    His name is Mohamood, and he's already suffered at the hands of forces outside his control. His family are members of the Yazidi ethnic minority of Iraq. They fled conflict and persecution in 2014 along with fellow Yazidis when dangerous insurgents encroached on their homeland. With limited food and water, they made their way to Mt. Sinjar, considered a sacred place among the Yazidis.

    Even with so little at their disposal, the family held out hope -- hope that they would survive.

    Greece, Dental Syrian refugee boy Mohammed, June 2016

    Mohamood, 7, lies in a dental chair prior to receiving care from Dr. Bill Melby (Center) and Kathi Karnosh. Also pictured is Mohamood's father, Dahal (left).

    They were on the mountain for 10 days before the situation improved and they could slip down the mountainside to the Iraq-Turkey border. Unable to return home out of fear that they'd be killed, the family of nine -- Mohamood, his 43-year-old father Dahal, his mother and seven siblings -- decided to mount an escape to Europe under less than favorable conditions.  

    With that simple act, Mohamood -- whose short life has been consumed by conflict and stress -- saw that there are people in the world who care about him.
    Like more than one hundred thousand other migrants, the family found smugglers in Turkey and boarded a small dinghy bound for Greece. They ended up in Thessaloniki, one of two pre-registration hubs that provide child-friendly spaces. But at the settlement, they live without the ability to work or seek access to other countries.

    They are stuck.

    Life as a refugee is hard, and eventually it takes its toll on the body.

    The settlement food, often laden with sugar and other ingredients that degrade teeth, is not suitable for oral hygiene. Many refugees stop maintaining their teeth altogether. And because of that, their teeth begin to deteriorate. 

    When that began happening to Mohamood, he started feeling pain. The pain grew unbearable.
     
    But because of your generous support, volunteer dentists are in Greece providing care to some of the world's most vulnerable people -- people who have lost everything and often feel helpless. When the dentists treated Mohamood, they found three deep cavities. They filled the cavities, and with that, Mohamood's pain disappeared.

    With that simple act, Mohamood -- whose short life has been consumed by conflict and stress -- saw that there are people in the world who care about him.

    Children like Mohamood are suffering and feel a desperate need to escape. Through the groundwork laid by Medical Teams' incredible supporters, this dental team has been able to demonstrate a deep and lasting love for those in need.

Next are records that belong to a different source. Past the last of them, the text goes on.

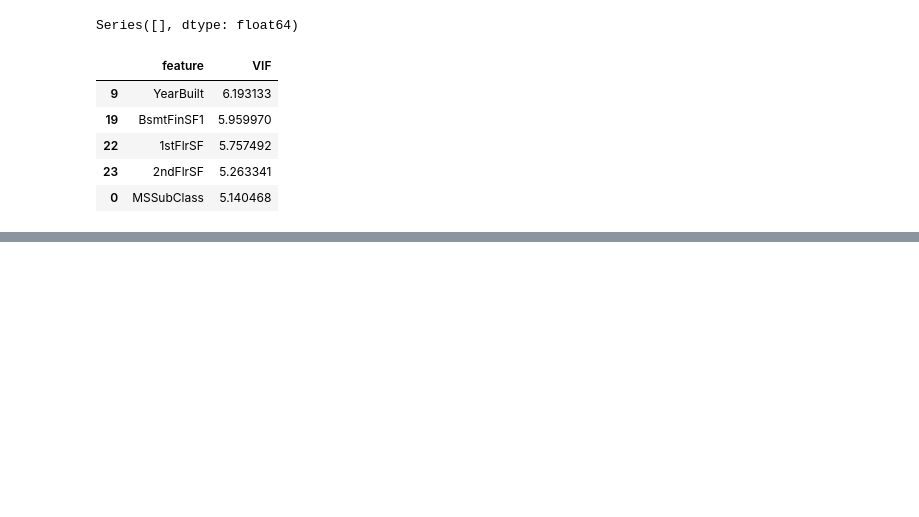
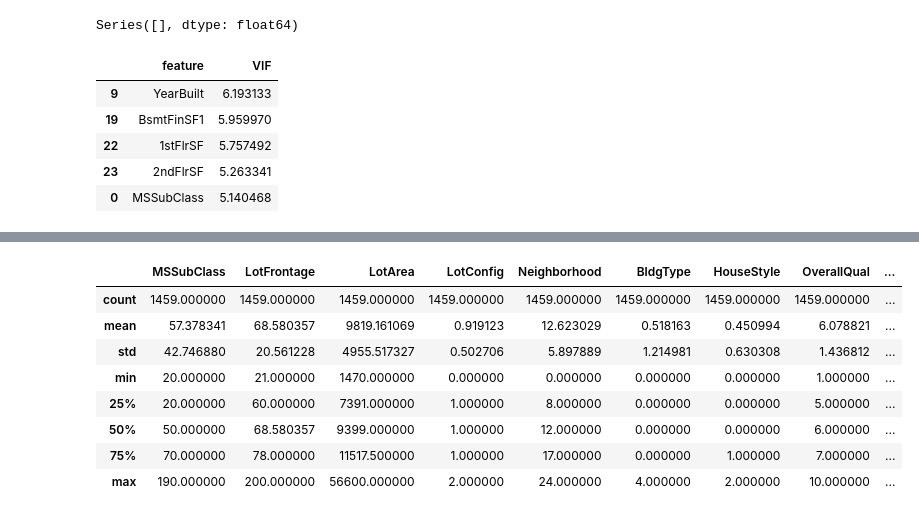
Before and after one commit to SerhiiDolhopolov/ML_Final_HousePredict, a Jupyter notebook: src/feature_engineering.ipynb, the cells around one changed output, grey strips where cells are left out. Saved outputs shown, nothing was run; the diff lists cells and outputs as text; code cells hidden in the pictures; blank space fills up the shorter version.

```diff
--- a/src/feature_engineering.ipynb
+++ b/src/feature_engineering.ipynb
@@ -782,0 +792,12 @@ FeatureManager.get_VIF_correlation_features(X_test).head()
+# %%
+X_test.describe()
+# %% [output]
+|  | MSSubClass | LotFrontage | LotArea | LotConfig | Neighborhood | BldgType | HouseStyle | OverallQual | ... |
+| count | 1459.000000 | 1459.000000 | 1459.000000 | 1459.000000 | 1459.000000 | 1459.000000 | 1459.000000 | 1459.000000 | ... |
+| mean | 57.378341 | 68.580357 | 9819.161069 | 0.919123 | 12.623029 | 0.518163 | 0.450994 | 6.078821 | ... |
+| std | 42.746880 | 20.561228 | 4955.517327 | 0.502706 | 5.897889 | 1.214981 | 0.630308 | 1.436812 | ... |
+| min | 20.000000 | 21.000000 | 1470.000000 | 0.000000 | 0.000000 | 0.000000 | 0.000000 | 1.000000 | ... |
+| 25% | 20.000000 | 60.000000 | 7391.000000 | 1.000000 | 8.000000 | 0.000000 | 0.000000 | 5.000000 | ... |
+| 50% | 50.000000 | 68.580357 | 9399.000000 | 1.000000 | 12.000000 | 0.000000 | 0.000000 | 6.000000 | ... |
+| 75% | 70.000000 | 78.000000 | 11517.500000 | 1.000000 | 17.000000 | 0.000000 | 1.000000 | 7.000000 | ... |
+| max | 190.000000 | 200.000000 | 56600.000000 | 2.000000 | 24.000000 | 4.000000 | 2.000000 | 10.000000 | ... |
```
Also changed, not shown: parts of 1 cell of this notebook, 5 other files.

    Thank you for your support, whether its through volunteering, donating or making a prayerful consideration of your neighbors in need, both near and afar.